Red Bull founder Deitrich Mateshitz  deliberately priced Red Bull, the fizzy, nasty tasting tonic imbibed by would be racing drivers, balloonists, and skateboarders because” it makes them fly,” at 4 times the price of a can of Coke, so no comparison would be drawn by consumers.

When you compare the price of a cup of coffee from a bottle of instant coffee, to a cup made from one of the new “pods” that are around, you are not comparing price, the first is a couple of cents, the latter closer to a dollar, you are comparing the cost of a coffee pod to the price of a coffee in the local café of $3.50, so 0.80 seems to be a pretty good price. Rory Sutherland uses this coffee metaphor beautifully to make the point. 

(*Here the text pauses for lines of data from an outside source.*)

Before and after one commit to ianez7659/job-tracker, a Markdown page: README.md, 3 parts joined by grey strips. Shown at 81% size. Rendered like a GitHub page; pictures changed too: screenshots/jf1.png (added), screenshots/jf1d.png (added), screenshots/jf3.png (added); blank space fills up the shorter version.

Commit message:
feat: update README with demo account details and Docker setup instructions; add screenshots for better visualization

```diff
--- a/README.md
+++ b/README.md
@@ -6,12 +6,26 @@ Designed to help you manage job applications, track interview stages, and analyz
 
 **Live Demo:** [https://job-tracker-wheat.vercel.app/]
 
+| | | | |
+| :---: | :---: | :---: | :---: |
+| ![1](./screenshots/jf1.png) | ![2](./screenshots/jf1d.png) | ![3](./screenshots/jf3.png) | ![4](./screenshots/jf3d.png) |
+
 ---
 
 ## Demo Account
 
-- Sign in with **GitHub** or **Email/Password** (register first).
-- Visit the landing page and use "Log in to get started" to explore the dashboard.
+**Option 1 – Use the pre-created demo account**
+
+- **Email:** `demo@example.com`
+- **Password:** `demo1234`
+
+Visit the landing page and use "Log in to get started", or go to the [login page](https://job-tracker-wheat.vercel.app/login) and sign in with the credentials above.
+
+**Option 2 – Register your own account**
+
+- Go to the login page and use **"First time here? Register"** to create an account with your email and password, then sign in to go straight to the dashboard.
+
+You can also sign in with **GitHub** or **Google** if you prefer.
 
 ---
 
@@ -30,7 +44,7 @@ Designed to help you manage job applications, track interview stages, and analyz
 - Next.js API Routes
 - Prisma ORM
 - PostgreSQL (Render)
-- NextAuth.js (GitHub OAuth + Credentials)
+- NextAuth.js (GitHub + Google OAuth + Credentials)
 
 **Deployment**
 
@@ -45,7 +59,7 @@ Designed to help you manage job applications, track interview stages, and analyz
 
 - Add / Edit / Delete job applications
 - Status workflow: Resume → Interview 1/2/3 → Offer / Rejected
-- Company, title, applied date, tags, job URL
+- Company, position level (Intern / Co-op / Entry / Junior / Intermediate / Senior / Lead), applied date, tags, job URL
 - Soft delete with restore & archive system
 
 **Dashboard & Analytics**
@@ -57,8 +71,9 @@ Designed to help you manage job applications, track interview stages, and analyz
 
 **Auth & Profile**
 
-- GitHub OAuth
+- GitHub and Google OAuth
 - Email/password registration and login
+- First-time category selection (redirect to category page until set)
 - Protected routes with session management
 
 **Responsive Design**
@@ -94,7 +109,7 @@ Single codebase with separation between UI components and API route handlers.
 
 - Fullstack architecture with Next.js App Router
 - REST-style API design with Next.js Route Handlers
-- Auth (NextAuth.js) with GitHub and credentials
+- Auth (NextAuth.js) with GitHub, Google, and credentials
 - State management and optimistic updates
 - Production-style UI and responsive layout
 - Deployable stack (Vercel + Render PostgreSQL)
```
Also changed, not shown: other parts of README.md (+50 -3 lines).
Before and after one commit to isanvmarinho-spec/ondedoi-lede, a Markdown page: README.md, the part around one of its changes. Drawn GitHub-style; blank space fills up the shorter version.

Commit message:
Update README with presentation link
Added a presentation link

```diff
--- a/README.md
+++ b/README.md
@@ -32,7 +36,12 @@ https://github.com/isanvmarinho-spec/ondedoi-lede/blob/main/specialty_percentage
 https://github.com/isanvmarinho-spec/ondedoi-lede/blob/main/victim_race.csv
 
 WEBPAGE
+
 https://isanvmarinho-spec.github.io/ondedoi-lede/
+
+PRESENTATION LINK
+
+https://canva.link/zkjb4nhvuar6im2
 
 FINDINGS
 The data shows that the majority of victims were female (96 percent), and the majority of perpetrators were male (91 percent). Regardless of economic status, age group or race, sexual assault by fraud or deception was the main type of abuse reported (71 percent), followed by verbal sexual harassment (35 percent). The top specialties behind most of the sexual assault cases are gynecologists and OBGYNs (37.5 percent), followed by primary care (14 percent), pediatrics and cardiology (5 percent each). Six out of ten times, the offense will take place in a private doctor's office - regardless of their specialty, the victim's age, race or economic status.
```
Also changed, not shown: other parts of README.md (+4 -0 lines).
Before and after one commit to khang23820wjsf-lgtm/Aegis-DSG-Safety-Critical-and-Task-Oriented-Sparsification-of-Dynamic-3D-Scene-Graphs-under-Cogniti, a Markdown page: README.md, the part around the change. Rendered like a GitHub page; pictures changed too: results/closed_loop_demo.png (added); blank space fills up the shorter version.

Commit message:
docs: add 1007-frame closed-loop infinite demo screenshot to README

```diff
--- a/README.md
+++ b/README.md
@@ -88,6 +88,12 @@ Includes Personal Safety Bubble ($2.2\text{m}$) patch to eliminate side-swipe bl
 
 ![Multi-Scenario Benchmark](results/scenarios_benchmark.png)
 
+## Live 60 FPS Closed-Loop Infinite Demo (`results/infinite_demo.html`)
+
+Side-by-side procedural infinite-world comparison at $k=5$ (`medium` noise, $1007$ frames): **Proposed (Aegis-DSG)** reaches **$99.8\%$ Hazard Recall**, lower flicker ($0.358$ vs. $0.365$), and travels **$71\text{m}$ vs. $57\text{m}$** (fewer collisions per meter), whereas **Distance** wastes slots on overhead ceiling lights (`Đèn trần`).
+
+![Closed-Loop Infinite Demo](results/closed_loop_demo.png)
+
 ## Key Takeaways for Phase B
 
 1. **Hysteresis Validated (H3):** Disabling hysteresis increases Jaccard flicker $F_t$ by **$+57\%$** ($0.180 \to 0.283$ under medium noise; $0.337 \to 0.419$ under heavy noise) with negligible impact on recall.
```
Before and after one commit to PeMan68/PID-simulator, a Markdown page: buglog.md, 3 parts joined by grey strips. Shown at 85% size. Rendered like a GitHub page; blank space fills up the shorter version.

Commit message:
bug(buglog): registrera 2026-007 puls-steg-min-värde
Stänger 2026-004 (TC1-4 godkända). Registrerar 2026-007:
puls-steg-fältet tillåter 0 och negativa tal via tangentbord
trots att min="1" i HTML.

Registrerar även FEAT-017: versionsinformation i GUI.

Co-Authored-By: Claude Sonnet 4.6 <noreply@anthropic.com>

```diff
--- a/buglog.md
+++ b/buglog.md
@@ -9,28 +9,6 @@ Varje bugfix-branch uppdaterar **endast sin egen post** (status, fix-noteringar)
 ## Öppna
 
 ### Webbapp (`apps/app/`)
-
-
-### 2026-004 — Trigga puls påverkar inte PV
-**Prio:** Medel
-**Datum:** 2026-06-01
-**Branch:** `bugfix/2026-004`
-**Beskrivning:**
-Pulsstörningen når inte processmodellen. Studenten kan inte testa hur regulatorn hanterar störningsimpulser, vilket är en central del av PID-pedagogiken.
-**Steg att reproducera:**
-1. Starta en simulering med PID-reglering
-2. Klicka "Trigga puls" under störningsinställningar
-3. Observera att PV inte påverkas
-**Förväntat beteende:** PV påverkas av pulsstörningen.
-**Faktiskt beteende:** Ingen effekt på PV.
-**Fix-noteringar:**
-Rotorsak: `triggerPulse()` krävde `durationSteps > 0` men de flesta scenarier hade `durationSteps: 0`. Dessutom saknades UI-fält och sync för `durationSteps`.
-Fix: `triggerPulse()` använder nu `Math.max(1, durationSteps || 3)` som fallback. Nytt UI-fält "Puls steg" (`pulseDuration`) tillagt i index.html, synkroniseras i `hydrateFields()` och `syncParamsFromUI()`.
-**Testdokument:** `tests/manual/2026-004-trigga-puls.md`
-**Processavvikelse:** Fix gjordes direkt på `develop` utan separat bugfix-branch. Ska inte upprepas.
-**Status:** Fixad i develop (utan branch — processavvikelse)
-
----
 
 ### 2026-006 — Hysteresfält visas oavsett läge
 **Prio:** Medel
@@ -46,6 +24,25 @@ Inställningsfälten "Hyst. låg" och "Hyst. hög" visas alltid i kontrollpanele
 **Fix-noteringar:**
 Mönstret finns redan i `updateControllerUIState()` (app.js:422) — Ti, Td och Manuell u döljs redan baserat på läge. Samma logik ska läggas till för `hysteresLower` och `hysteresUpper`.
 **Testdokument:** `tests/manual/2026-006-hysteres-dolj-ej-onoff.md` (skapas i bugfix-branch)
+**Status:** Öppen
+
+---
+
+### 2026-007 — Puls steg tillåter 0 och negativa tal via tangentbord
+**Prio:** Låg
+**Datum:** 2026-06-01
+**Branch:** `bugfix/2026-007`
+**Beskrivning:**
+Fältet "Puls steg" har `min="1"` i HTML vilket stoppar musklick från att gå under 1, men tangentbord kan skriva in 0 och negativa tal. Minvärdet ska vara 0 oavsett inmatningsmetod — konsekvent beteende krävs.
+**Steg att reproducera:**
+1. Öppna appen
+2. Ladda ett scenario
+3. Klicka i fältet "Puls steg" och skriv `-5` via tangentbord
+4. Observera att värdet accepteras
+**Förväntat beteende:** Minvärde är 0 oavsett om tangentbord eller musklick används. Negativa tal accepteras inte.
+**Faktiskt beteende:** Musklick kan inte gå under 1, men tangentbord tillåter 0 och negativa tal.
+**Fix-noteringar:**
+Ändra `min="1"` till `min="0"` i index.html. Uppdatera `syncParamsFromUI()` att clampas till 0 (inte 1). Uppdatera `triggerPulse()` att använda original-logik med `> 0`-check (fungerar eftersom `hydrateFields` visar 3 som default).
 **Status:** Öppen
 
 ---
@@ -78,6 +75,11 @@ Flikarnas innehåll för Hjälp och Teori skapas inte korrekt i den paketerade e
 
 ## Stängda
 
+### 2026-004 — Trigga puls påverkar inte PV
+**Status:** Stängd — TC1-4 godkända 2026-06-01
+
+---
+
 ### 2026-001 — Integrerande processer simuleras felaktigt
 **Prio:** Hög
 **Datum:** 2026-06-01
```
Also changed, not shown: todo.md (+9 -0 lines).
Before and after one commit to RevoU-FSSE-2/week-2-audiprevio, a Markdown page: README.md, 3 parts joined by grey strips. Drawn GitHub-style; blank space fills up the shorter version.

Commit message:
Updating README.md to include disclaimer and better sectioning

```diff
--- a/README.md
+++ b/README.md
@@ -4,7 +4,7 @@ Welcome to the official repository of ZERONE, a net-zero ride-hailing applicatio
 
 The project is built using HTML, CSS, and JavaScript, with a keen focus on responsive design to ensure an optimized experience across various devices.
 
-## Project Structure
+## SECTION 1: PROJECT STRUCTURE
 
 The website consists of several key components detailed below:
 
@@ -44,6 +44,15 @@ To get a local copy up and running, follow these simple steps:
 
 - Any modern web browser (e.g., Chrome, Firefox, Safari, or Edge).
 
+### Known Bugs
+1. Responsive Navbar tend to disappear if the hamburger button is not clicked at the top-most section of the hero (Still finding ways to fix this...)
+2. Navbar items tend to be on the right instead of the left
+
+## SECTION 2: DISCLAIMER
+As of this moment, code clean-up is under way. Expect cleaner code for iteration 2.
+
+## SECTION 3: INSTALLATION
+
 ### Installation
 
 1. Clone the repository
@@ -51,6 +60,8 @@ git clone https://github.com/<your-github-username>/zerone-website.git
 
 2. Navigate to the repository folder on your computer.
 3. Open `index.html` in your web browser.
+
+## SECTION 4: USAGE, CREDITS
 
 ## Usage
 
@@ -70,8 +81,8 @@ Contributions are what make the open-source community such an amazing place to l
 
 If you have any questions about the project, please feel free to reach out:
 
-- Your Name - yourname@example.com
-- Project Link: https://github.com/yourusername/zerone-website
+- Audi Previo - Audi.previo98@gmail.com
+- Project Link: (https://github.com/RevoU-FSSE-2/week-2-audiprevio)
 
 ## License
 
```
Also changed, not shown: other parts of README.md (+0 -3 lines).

Similarly, a drink of water at home has little value, but try getting a drink when lost in the dessert, that’s when a cup of water really has a value.

To consumer marketers struggling with the commoditization of markets, and bricks and mortar retailers battling on line retailers, the key to success is to differentiate, to manage the context in which your product is seen, and to back the differentiation with absolute determination to ensure it remains relevant to consumers.